Moscato is Italian for muscat, a wine grape variety notable for its strong perfume and long history. Scholars consider it the oldest known grape used for winemaking; the Greeks and Romans of the ancient Mediterranean almost certainly cultivated it. These days, in Italy’s Piedmont region, the finest, ripest moscato grapes become moscato d’Asti–a sweet, lightly sparkling white wine with an ABV of 5.5%. Moscato d’Asti is typically golden yellow and retains much of its namesake grape’s fruity qualities and intoxicating fragrance. Its low alcohol content, marked residual sugar, and subtle fizz make it an excellent session wine on warm days. It is also appropriate after dinner for or with dessert.
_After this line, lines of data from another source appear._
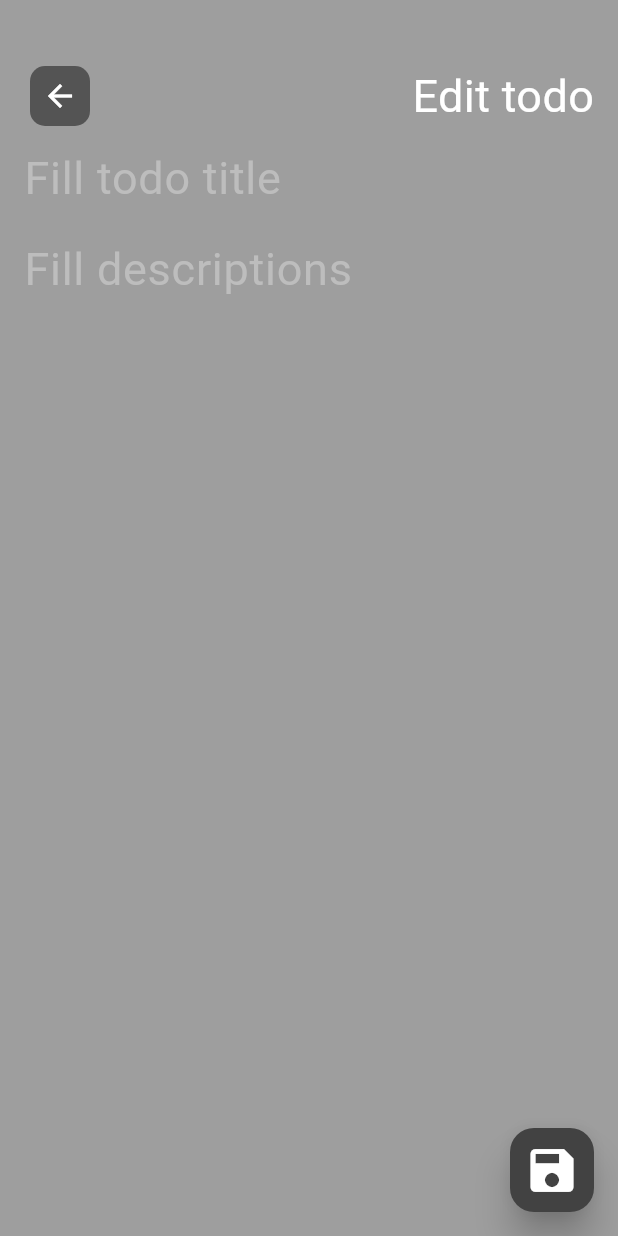
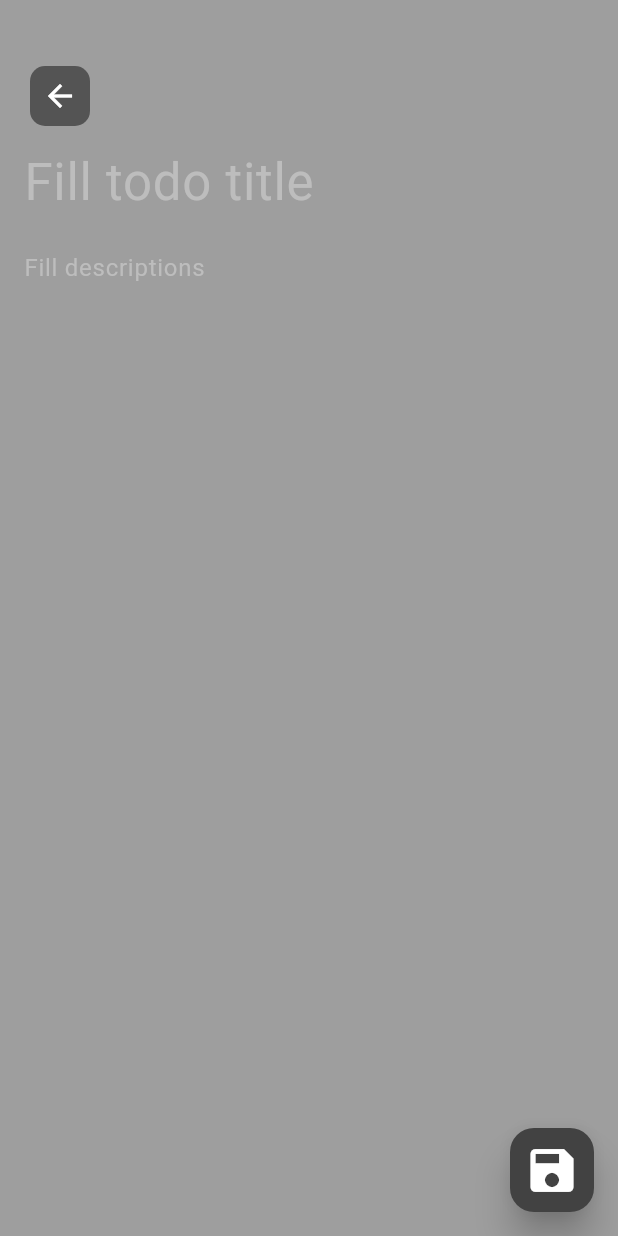
Before and after one commit to wisnuciwun/do-later-mobile, a Flutter app: the screen it shows after launch, after a tap on the "add" icon, on a phone screen of 412 x 824 dp. Run offline on Flutter 3.47's test engine with Material 3 defaults, Android fonts, the phone set to English and light mode, and no system bars.

Commit message:
feat: add edit todo feature and wrap up

```diff
--- a/lib/screen/edit.dart
+++ b/lib/screen/edit.dart
@@ -1,9 +1,11 @@
+import 'package:do_later_mobile/models/note.dart';
 import 'package:do_later_mobile/screen/home.dart';
 import 'package:do_later_mobile/widgets/default_floating_button.dart';
 import 'package:flutter/material.dart';
 
 class Edit extends StatefulWidget {
-  const Edit({super.key});
+  final Note? note;
+  const Edit({this.note, super.key});
 
   @override
   State<Edit> createState() => _EditState();
@@ -12,6 +14,15 @@ class Edit extends StatefulWidget {
 class _EditState extends State<Edit> {
   TextEditingController title = TextEditingController();
   TextEditingController content = TextEditingController();
+
+  @override
+  void initState() {
+    if (widget.note != null) {
+      title.text = widget.note!.title;
+      content.text = widget.note!.content;
+    }
+    super.initState();
+  }
 
   @override
   Widget build(BuildContext context) {
@@ -30,7 +41,7 @@ class _EditState extends State<Edit> {
             children: [
               Row(mainAxisAlignment: MainAxisAlignment.spaceBetween, children: [
                 IconButton(
-                    padding: EdgeInsets.all(0),
+                    padding: const EdgeInsets.all(0),
                     onPressed: () {
                       Navigator.push(
                           context,
@@ -43,31 +54,30 @@ class _EditState extends State<Edit> {
                       decoration: BoxDecoration(
                           color: Colors.grey.shade800.withOpacity(.8),
                           borderRadius: BorderRadius.circular(10)),
-                      child: Icon(Icons.arrow_back, color: Colors.white),
+                      child: const Icon(Icons.arrow_back, color: Colors.white),
                     )),
-                Text('Edit todo',
-                    style: TextStyle(fontSize: 30, color: Colors.white)),
               ]),
               Expanded(
                   child: ListView(
                 children: [
                   TextField(
                     controller: title,
-                    style: TextStyle(color: Colors.white, fontSize: 30),
+                    style: const TextStyle(color: Colors.white, fontSize: 34),
                     decoration: InputDecoration(
                         border: InputBorder.none,
                         hintText: 'Fill todo title',
                         hintStyle: TextStyle(
-                            color: Colors.grey.shade400, fontSize: 30)),
+                            color: Colors.grey.shade400, fontSize: 34)),
                   ),
                   TextField(
                     controller: content,
-                    style: TextStyle(color: Colors.white, fontSize: 30),
+                    maxLines: null,
+                    style: const TextStyle(color: Colors.white, fontSize: 16),
                     decoration: InputDecoration(
                         border: InputBorder.none,
                         hintText: 'Fill descriptions',
                         hintStyle: TextStyle(
-                            color: Colors.grey.shade400, fontSize: 30)),
+                            color: Colors.grey.shade400, fontSize: 16)),
                   )
                 ],
               ))
--- a/lib/screen/home.dart
+++ b/lib/screen/home.dart
@@ -29,9 +29,34 @@ class _HomeState extends State<Home> {
 
   void onDeleteNote(int id) {
     setState(() {
-      // Note note = filteredTodo[id];
-      // sampleNotes.remove(note);
       filteredTodo.removeAt(id);
+    });
+  }
+
+  void onChangeNotes(res, id) {
+    int originalId = sampleNotes.indexOf(filteredTodo[id]);
+
+    sampleNotes[originalId] = Note(
+        id: sampleNotes[originalId].id,
+        title: res[0],
+        content: res[1],
+        modifiedTime: DateTime.now());
+    filteredTodo[id] = Note(
+        id: sampleNotes[id].id,
+        title: res[0],
+        content: res[1],
+        modifiedTime: DateTime.now());
+    setState(() {});
+  }
+
+  void onAddNotes(res) {
+    setState(() {
+      sampleNotes.add(Note(
+          id: sampleNotes.length,
+          title: res[0],
+          content: res[1],
+          modifiedTime: DateTime.now()));
+      filteredTodo = sampleNotes;
     });
   }
 
@@ -52,14 +77,7 @@ class _HomeState extends State<Home> {
                   builder: (BuildContext context) => const Edit()));
 
           if (res != null) {
-            setState(() {
-              sampleNotes.add(Note(
-                  id: sampleNotes.length,
-                  title: res[0],
-                  content: res[1],
-                  modifiedTime: DateTime.now()));
-              filteredTodo = sampleNotes;
-            });
+            onAddNotes(res);
           }
         },
         icon: Icons.add,
@@ -68,23 +86,25 @@ class _HomeState extends State<Home> {
       body: Padding(
         padding: const EdgeInsets.fromLTRB(16, 40, 16, 0),
         child: Column(children: [
-          Row(mainAxisAlignment: MainAxisAlignment.spaceBetween, children: [
-            Text('Do later',
-                style: TextStyle(
-                    fontSize: 30,
-                    fontWeight: FontWeight.w500,
-                    color: Colors.white)),
-          ]),
-          SizedBox(
+          const Row(
+              mainAxisAlignment: MainAxisAlignment.spaceBetween,
+              children: [
+                Text('Do later',
+                    style: TextStyle(
+                        fontSize: 30,
+                        fontWeight: FontWeight.w200,
+                        color: Colors.white)),
+              ]),
+          const SizedBox(
             height: 15,
           ),
           TextField(
               onChanged: onSearchModifiedText,
-              style: TextStyle(fontSize: 16, color: Colors.white),
+              style: const TextStyle(fontSize: 16, color: Colors.white),
               decoration: InputDecoration(
-                  contentPadding: EdgeInsets.symmetric(vertical: 12),
+                  contentPadding: const EdgeInsets.symmetric(vertical: 12),
                   hintText: 'Search note...',
-                  hintStyle: TextStyle(color: Colors.grey),
+                  hintStyle: const TextStyle(color: Colors.grey),
                   prefixIcon: const Icon(Icons.search, color: Colors.grey),
                   fillColor: Colors.grey.shade800,
                   filled: true,
@@ -97,14 +117,16 @@ class _HomeState extends State<Home> {
                           const BorderSide(color: Colors.transparent)))),
           Expanded(
               child: ListView.builder(
-            padding: EdgeInsets.only(top: 30),
+            padding: const EdgeInsets.only(top: 30),
             itemCount: filteredTodo.length,
             itemBuilder: (context, index) {
               return CardTodo(
+                  data: filteredTodo[index],
                   id: index,
                   onDelete: onDeleteNote,
                   title: '${filteredTodo[index].title} \n',
                   dateModified: filteredTodo[index].modifiedTime,
+                  onChanges: (res, id) => onChangeNotes(res, id),
                   content: filteredTodo[index].content);
             },
           ))
```
Also changed, not shown: lib/widgets/card_todo.dart (+21 -5 lines).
Lambrusco, an effervescent red wine from Italy’s Emilia region, has a bad rap. That’s mostly due to the offensively sweet, mass-produced examples that flooded the U.S. market in the 1970s and 80s. But now it’s now easier than ever to come by carefully made lambruscos of merit.
Lambrusco is available dry (ecco), off-dry (amabile), or sweet (dolce). It can be brightly acidic and rich with red fruit, earth, funk, musk, and tannins. And in many cases, ecco and amabile versions make good food wines. Pair them with pizza or the rich pasta, cheeses, and cured meats of northern Italy.
As for the sparkle, small production lambrusco may be made according to the méthode ancestrale described above, which is cause for much of their charm and nuance. Bulk lambrusco is generally carbonated more quickly and cheaply using the Charmat method, but can still be quite pleasing.